For example, a company’s principal market for its stock is usually the stock exchange where it is listed and where most of the trading for that stock takes place. If a company’s shares are listed on multiple exchanges, the exchange with the highest volume of trades for the company’s shares would be considered its principal market.
The concept of a principal market is often used in fair value measurements. According to accounting standards, when determining the fair value of an asset or liability, an entity should take into account the price in the principal market for that asset or liability (or in the absence of a principal market, the most advantageous market).
It’s important to note that the principal market needs to be accessible by the entity. That is, the entity should be able to transact in that market at the measurement date.
As with many financial and accounting terms, the specific application of the term “principal market” can depend on the context and the specific rules and regulations of the relevant accounting standard-setter.
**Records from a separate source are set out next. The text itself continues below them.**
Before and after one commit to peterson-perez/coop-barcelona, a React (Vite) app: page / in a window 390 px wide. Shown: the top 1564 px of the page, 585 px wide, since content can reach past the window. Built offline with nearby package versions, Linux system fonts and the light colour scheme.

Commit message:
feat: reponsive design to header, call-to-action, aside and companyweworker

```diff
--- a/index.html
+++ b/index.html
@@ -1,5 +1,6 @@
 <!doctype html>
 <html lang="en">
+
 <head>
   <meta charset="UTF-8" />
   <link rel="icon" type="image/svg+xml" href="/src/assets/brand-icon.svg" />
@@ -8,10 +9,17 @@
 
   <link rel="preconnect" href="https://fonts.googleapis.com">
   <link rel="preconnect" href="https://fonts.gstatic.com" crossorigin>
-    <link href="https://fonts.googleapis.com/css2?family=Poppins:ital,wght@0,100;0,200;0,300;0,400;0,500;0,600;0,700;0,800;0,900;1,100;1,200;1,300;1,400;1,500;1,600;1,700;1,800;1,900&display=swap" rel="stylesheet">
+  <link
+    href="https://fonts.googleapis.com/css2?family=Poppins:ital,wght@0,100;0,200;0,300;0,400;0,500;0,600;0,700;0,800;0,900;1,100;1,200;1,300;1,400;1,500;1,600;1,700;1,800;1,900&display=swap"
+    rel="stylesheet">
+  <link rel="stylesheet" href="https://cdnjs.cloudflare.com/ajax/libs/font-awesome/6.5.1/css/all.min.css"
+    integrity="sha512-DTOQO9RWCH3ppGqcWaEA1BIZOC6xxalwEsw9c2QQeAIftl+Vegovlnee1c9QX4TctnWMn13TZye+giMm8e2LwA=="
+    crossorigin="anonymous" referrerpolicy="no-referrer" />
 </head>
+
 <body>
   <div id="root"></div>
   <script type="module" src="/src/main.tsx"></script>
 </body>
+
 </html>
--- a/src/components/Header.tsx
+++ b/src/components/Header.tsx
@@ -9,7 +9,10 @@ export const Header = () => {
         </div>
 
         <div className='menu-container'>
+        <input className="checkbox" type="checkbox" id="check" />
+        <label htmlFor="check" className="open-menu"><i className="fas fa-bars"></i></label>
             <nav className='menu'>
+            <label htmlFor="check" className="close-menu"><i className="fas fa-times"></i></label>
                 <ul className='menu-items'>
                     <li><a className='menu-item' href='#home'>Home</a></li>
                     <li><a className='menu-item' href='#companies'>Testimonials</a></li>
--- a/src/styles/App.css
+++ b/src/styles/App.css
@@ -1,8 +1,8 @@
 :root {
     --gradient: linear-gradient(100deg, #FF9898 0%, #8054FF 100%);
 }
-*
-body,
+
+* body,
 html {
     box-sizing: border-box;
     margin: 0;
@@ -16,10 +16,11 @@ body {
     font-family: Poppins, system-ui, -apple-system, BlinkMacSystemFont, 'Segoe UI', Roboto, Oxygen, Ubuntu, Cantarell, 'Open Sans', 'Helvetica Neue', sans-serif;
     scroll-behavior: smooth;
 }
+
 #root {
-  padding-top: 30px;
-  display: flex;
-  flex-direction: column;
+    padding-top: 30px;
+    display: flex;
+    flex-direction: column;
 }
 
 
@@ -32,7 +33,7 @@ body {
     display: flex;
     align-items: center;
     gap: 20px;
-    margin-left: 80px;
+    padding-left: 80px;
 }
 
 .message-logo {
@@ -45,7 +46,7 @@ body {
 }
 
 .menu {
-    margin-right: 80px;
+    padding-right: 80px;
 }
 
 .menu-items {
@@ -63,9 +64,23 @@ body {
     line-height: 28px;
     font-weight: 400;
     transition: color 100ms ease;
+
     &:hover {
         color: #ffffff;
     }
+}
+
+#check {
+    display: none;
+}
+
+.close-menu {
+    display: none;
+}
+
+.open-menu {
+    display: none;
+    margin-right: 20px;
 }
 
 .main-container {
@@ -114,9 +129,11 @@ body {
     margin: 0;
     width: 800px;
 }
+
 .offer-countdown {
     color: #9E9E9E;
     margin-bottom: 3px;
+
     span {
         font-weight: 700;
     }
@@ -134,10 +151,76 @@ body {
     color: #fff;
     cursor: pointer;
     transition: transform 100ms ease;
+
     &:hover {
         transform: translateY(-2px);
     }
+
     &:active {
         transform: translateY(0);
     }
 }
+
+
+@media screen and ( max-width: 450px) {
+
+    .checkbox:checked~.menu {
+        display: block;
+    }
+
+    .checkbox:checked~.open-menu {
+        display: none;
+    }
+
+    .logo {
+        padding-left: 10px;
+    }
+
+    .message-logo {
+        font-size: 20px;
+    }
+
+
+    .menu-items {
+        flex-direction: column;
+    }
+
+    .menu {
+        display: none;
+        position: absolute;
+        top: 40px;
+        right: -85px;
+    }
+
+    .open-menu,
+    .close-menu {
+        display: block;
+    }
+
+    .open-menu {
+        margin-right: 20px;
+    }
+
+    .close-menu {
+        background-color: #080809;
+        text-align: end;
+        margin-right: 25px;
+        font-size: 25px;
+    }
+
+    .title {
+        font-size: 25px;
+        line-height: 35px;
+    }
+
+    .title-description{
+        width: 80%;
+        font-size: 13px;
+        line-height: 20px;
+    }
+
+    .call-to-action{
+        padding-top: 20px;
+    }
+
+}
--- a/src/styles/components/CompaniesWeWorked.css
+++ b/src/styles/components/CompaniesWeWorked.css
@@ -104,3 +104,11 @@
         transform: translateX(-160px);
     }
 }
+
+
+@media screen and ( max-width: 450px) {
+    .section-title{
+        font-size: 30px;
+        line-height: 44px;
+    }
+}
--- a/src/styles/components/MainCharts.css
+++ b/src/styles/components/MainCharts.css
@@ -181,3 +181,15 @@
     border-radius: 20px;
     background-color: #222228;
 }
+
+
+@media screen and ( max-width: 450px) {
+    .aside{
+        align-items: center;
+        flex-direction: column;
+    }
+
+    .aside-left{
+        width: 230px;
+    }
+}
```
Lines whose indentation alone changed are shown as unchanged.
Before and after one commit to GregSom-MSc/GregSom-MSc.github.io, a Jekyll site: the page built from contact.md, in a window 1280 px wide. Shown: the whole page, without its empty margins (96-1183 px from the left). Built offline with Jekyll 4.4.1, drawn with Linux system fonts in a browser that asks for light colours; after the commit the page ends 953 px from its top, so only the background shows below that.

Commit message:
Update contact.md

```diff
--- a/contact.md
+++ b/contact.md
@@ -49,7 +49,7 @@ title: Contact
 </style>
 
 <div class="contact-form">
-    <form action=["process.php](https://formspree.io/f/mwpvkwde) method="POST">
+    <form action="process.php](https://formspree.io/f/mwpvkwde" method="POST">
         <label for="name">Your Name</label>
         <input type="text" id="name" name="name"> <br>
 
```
Example of a Principal Market
Let’s consider an example with a publicly traded company.
Say we have a multinational company called ‘ABC Corporation’ whose shares are listed on the New York Stock Exchange (NYSE), London Stock Exchange (LSE), and the Tokyo Stock Exchange (TSE).
Let’s say the daily trading volumes for ABC Corporation’s stock on the three exchanges are as follows:
- NYSE: 1,000,000 shares
- LSE: 500,000 shares
- TSE: 300,000 shares
Based on these trading volumes, the NYSE would be considered the principal market for ABC Corporation’s shares because it has the highest volume and level of trading activity.
Therefore, if ABC Corporation needed to determine the fair value of its own shares for financial reporting or other purposes, it would look at the price on the NYSE (the principal market) to establish that value, assuming it has access to trade on the NYSE at the measurement date.
This ensures that the company uses the most accurate and representative market price in its valuation, providing a more reliable measure of fair value.